World News

As Australian Cardinal Confronts Abuse Charges, a Guide to the Case

Posted March 3, 2018 3:28 p.m. EST

Cardinal George Pell, the Vatican’s third-highest-ranking official, will appear in a Melbourne, Australia, court Monday for the start of several weeks of hearings to determine whether he will face trial on charges of “historical sexual offenses.”

The slow-moving case — charges were filed in June — will be a test of both Australia’s justice system and the Vatican’s efforts to hold clerics accountable after decades of abuse scandals.

Here is a guide to what we know, what we don’t know — and how the case will be shaped by Australia’s court system.

Who is Cardinal George Pell?

The son of a Catholic mother and an Anglican father, George Pell grew up in Ballarat, a mining town northwest of Melbourne, where he also served as a priest from 1971 to 1984.

During that time, accusations of abuse by priests swirled through the area, but Pell later said he had no memory of hearing about specific substantiated cases of sexual abuse.

His rise through the church was swift. He became bishop of Melbourne in 1996. Less than a year later, he formed the “Melbourne Response,” a process to investigate local accusations of sexual abuse against Catholic clergymen.

More than a dozen priests accused of abuse stepped down during Pell’s time in Melbourne, but he also protected the church’s finances. The Melbourne Response capped payouts to victims at 50,000 Australian dollars ($38,000), far below what victims in other countries would later receive.

In 2007, he was appointed to a council of cardinals assigned to improve the Vatican’s finances. In 2014, Pope Francis named him prefect of the Secretariat for the Economy, effectively making him the Vatican’s treasurer and its third most senior figure.

In June, his legal team received the charges against him in the state of Victoria. Francis gave him a leave of absence to return to Australia to mount his defense.

What has he been accused of?

Pell has been charged with “historical sexual offenses.” No further details of those charges have been publicly released by the courts.

Pell previously denied knowing about abuse in the 1970s and ‘80s, but the description of the crimes that have been made available to the public would suggest he is now being accused of having been personally engaged in sexual offenses. However, nothing has been made public about the details — not the number of accusers, not the time frame of the accusations, nor the severity of the acts at the center of the case.

What’s known is that Pell is the highest-ranking Vatican cleric to face charges of sexual crimes, and that he has aggressively denied the charges.

“The whole idea of sexual abuse is abhorrent to me,” he said at a news conference in Rome in June.

Whathappens next?

Expected to run for four weeks, the cardinal’s committal hearing will decide whether there is sufficient evidence to take the case to trial.

All relevant evidence will be presented to the magistrate by the prosecution, including witness testimony.

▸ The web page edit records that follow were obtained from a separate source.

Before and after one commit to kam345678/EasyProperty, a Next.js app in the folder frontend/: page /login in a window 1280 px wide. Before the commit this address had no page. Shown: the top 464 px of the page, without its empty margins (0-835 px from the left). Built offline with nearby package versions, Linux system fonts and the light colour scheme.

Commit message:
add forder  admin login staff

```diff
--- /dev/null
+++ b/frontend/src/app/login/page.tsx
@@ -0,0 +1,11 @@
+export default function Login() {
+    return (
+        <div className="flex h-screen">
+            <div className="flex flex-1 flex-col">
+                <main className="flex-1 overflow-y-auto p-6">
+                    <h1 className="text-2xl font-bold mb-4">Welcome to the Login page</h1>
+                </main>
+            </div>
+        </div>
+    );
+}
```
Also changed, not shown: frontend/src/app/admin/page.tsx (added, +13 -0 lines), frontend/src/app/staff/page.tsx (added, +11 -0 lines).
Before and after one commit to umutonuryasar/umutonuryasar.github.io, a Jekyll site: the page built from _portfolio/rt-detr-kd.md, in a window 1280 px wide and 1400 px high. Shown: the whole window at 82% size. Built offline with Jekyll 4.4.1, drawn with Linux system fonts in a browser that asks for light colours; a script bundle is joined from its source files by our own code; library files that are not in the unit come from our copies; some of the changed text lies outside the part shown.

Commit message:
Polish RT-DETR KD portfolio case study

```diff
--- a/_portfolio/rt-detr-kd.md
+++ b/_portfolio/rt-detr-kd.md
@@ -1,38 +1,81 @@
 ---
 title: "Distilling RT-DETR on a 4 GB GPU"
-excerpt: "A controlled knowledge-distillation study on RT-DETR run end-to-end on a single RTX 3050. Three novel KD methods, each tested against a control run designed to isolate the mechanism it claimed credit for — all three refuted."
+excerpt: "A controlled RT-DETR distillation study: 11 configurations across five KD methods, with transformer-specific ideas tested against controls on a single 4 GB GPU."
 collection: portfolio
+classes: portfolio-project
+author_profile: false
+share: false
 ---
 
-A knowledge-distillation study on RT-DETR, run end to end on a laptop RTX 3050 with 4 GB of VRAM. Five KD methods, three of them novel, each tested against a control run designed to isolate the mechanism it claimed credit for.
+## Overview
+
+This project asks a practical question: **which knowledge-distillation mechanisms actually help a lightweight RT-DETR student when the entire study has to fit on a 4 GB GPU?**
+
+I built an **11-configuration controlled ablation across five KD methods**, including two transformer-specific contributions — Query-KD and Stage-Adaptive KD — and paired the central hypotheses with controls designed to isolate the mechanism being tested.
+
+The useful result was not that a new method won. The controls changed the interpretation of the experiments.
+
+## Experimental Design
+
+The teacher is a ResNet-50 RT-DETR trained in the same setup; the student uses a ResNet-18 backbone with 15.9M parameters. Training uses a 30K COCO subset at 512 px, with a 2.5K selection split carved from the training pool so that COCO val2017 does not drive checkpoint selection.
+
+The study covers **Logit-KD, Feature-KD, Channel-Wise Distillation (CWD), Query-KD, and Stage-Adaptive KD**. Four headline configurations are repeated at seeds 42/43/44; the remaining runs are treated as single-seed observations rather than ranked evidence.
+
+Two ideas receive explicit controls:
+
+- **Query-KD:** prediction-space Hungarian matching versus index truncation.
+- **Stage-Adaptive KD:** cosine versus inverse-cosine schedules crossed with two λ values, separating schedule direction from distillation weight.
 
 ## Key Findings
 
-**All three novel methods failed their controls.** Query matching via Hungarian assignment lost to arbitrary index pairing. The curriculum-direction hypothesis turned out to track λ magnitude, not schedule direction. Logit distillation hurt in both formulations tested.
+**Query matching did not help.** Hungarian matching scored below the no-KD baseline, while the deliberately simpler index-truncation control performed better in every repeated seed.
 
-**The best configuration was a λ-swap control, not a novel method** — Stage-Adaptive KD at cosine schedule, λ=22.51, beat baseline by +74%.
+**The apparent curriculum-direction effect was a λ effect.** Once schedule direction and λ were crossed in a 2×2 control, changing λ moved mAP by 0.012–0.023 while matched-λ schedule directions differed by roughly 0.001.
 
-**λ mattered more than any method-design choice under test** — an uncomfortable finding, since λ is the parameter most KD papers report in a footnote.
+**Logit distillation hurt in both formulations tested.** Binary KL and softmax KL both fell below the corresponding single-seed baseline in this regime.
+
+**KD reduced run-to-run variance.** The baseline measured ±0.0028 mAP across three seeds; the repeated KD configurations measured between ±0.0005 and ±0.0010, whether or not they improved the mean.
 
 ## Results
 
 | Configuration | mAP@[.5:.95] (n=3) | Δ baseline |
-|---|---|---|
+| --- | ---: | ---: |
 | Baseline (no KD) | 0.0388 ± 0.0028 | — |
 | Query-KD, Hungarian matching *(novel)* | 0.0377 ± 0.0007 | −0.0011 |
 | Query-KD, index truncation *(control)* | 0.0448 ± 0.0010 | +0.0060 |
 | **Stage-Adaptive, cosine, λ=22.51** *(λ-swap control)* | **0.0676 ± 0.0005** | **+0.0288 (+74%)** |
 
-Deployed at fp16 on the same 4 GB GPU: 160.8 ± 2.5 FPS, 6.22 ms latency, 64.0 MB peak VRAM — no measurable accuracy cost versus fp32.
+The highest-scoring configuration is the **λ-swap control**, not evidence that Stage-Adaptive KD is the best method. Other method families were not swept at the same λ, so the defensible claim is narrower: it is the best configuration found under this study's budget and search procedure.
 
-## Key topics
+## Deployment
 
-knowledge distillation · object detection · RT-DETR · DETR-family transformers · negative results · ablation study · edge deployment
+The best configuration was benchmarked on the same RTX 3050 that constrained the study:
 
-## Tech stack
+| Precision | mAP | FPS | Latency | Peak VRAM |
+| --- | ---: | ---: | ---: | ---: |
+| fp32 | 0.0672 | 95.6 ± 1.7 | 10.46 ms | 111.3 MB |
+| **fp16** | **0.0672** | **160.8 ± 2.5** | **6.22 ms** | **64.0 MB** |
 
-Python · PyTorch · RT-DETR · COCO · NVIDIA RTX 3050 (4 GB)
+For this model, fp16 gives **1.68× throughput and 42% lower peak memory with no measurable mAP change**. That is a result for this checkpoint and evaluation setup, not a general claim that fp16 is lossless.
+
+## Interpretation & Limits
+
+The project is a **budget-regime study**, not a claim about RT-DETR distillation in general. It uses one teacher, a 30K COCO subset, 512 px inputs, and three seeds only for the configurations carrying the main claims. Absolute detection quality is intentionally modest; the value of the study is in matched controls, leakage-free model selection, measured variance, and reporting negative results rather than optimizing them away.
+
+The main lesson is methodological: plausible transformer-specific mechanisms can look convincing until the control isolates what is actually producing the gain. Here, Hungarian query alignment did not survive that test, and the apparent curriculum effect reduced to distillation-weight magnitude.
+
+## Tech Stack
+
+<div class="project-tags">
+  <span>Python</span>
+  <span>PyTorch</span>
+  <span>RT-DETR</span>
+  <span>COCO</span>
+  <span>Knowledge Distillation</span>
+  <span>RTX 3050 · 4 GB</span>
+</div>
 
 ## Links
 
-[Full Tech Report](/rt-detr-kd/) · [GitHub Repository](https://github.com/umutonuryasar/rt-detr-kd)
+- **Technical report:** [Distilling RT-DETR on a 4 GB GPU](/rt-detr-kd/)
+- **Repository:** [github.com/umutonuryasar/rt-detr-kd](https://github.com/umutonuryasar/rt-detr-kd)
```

Local news outlets have reported that up to 50 witnesses could be called during the hearing process. The court heard last year that some of the witnesses were choir boys at the time of the alleged incidents.

All witnesses can be subject to cross-examination by the defense — a noteworthy detail because Robert Richter, the cardinal’s lawyer, has a reputation for a withering and aggressive approach.

“We want to demonstrate that what was alleged was impossible,” Richter told the court last October.

Even if the magistrate decides there is not sufficient evidence to proceed, Victoria’s director of public prosecutions can still decide to try Pell.

The hearing’s proceedings are largely conducted outside of public view. Reporters are being granted access for the first day of the hearing but will not be allowed to return to cover actual testimony.

Why can’t the public know more about criminal cases?

Australian law tends to be more favorable to defendants, and proceedings more secretive, than in the United States.

The country’s contempt standards prohibit reporting — after charges have been filed and before a verdict has been reached — that might be seen as prejudicial against or for a defendant.

Depending on the type of offense, journalists cannot publish information on a wide range of topics including: specific accusations against an individual, prior convictions and affiliations with convicted criminals, and material that might be deemed unreasonably favorable to a defendant’s case.

All news media organizations in Australia are subject to this restriction, which has the potential to create vast differences in articles about the case published from inside or outside Australia.

Suppression orders are also used in many cases to further restrict what journalists can report in Australia, placing details that appear in court records off limits.

In rare cases, even the existence of a suppression order can be banned from publication, meaning that journalists cannot report precisely why certain details are missing from their coverage. These are sometimes referred to as superinjunctions.

“Quite often, orders will be made to protect the fairness of the defendant’s trial,” said Jason Bosland, a law professor at the University of Melbourne, whose research has focused on court proceedings. “That’s the main purpose of an order.”

But, he added, such orders are often approved without rigorous scrutiny about whether they are in fact necessary.

In a report published before Pell’s case began, Bosland wrote: “Open justice is increasingly being undermined in Victoria due to the inappropriate use of suppression orders by the courts.”

In an interview, he added: “The problem in Australia is that the courts tend to make orders that don’t comply with the strict requirements of the law.”